Using the listing that follows, filter out every line lacking the string "Also" and return the rest.

◆ **INPUT DATA**:
= = =
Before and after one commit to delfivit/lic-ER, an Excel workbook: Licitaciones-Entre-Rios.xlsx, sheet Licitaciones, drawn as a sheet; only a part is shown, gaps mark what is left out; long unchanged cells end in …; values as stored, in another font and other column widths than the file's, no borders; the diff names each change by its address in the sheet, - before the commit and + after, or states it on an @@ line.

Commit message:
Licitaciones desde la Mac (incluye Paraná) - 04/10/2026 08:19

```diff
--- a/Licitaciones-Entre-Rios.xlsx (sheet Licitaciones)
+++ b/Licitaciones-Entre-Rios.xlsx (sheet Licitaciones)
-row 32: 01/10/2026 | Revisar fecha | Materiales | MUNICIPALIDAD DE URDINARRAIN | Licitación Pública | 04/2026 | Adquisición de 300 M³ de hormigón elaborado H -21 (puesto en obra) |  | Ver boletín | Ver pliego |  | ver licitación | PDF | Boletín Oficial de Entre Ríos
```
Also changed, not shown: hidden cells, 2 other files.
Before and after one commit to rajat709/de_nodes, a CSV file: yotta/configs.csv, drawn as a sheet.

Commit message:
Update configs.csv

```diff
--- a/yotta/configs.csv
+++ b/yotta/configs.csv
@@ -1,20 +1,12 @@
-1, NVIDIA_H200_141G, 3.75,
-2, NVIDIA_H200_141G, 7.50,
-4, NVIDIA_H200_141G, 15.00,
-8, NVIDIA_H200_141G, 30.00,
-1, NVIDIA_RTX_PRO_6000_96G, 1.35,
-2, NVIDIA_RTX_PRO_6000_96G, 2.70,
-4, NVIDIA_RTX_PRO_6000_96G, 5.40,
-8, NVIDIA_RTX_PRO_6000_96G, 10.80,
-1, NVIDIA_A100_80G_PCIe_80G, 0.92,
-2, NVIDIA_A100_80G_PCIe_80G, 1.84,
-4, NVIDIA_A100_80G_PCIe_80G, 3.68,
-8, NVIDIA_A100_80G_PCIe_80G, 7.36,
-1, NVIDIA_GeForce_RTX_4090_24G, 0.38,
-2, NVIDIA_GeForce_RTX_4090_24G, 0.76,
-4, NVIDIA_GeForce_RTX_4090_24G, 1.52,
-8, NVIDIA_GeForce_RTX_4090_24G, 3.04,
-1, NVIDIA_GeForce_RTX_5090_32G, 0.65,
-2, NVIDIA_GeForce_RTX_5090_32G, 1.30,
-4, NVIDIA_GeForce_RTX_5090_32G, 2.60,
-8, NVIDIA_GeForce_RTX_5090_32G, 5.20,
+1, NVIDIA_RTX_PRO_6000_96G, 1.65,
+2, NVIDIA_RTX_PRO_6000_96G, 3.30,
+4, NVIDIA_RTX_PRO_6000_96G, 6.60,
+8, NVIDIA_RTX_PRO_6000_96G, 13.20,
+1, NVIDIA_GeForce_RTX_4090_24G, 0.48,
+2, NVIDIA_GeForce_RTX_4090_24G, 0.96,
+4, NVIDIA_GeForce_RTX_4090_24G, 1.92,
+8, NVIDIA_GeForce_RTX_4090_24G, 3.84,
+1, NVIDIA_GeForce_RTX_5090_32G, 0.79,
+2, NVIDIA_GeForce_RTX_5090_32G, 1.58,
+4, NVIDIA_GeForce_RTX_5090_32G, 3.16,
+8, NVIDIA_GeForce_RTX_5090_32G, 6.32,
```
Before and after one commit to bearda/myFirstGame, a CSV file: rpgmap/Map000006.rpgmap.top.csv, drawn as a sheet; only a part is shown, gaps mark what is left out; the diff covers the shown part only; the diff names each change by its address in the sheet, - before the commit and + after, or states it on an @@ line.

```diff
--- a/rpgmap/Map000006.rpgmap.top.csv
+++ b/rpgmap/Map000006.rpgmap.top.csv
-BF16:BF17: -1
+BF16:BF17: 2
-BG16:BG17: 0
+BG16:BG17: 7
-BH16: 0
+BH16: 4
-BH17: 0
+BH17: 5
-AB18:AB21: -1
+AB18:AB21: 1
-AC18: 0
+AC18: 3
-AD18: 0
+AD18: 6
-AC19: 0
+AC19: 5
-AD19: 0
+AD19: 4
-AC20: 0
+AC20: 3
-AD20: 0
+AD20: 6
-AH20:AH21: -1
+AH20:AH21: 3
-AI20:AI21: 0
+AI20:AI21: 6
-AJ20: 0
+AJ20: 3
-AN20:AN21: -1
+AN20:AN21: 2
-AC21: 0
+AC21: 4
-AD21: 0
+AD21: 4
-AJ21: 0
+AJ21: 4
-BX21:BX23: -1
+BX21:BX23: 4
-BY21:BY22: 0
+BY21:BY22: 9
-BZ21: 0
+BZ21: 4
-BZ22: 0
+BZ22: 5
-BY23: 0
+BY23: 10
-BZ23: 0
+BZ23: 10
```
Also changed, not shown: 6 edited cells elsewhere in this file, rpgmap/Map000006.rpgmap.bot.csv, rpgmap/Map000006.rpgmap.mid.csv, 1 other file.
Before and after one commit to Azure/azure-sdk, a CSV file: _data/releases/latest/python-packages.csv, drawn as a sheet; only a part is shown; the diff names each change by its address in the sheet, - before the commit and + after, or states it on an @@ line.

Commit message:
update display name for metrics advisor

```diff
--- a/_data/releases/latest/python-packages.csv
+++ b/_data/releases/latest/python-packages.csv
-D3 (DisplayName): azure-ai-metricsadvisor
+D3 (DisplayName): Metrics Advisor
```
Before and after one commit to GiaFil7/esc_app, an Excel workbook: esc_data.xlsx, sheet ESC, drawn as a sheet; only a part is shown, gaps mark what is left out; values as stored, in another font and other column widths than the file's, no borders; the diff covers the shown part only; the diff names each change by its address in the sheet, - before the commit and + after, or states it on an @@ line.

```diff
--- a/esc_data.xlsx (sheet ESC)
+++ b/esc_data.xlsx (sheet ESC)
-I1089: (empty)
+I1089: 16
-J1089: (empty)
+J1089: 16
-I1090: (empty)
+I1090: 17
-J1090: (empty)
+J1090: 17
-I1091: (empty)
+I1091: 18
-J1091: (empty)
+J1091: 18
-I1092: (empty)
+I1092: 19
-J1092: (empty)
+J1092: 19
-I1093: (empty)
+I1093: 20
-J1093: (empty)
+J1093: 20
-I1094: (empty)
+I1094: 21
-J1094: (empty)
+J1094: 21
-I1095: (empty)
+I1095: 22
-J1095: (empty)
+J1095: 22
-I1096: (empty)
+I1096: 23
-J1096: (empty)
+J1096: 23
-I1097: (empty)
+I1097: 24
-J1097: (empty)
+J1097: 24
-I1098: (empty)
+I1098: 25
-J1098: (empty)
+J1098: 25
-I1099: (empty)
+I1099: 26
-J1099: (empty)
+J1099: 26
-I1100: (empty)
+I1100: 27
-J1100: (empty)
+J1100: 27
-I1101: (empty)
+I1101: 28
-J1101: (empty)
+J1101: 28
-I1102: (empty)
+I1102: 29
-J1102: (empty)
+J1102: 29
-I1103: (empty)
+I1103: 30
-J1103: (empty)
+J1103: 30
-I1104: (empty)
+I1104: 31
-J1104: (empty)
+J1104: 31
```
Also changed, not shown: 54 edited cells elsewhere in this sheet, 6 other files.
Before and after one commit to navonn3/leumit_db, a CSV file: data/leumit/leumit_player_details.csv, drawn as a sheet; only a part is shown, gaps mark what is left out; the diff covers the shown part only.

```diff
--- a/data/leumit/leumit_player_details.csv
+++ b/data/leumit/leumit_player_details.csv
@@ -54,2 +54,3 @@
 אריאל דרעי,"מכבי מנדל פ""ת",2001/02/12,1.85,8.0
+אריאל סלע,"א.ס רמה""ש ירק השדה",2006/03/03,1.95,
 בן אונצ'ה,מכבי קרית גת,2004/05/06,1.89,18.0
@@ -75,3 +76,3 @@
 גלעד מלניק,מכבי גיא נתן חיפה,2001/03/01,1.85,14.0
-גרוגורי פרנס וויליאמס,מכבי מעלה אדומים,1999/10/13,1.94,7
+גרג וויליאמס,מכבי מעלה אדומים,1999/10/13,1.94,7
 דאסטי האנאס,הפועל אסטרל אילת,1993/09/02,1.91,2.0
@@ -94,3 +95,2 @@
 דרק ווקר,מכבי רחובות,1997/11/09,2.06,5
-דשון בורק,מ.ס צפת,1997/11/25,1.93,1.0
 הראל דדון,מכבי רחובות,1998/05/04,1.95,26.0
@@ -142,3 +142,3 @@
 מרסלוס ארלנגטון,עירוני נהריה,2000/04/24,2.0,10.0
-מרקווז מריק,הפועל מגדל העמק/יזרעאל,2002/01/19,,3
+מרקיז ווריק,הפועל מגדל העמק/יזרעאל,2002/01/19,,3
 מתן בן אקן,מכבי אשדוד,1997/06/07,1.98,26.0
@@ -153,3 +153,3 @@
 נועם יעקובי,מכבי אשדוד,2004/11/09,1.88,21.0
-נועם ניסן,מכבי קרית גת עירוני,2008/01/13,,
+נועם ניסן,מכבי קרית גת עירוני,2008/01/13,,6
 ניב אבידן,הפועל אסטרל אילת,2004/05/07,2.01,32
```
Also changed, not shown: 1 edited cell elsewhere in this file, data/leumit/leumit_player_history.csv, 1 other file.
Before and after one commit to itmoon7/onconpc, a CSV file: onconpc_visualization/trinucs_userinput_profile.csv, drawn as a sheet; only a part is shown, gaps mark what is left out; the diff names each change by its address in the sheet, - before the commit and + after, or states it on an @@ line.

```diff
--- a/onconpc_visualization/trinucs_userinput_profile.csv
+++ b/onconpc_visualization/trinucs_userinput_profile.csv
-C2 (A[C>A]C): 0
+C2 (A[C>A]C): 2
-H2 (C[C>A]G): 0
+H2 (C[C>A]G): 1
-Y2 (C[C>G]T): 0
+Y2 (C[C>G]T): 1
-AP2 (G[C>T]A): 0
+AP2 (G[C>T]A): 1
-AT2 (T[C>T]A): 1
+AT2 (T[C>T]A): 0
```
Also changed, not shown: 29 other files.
= = =
◆ **RESPONSE TO THIS EXERCISE**:
Also changed, not shown: hidden cells, 2 other files.
Also changed, not shown: 6 edited cells elsewhere in this file, rpgmap/Map000006.rpgmap.bot.csv, rpgmap/Map000006.rpgmap.mid.csv, 1 other file.
Also changed, not shown: 54 edited cells elsewhere in this sheet, 6 other files.
Also changed, not shown: 1 edited cell elsewhere in this file, data/leumit/leumit_player_history.csv, 1 other file.
Also changed, not shown: 29 other files.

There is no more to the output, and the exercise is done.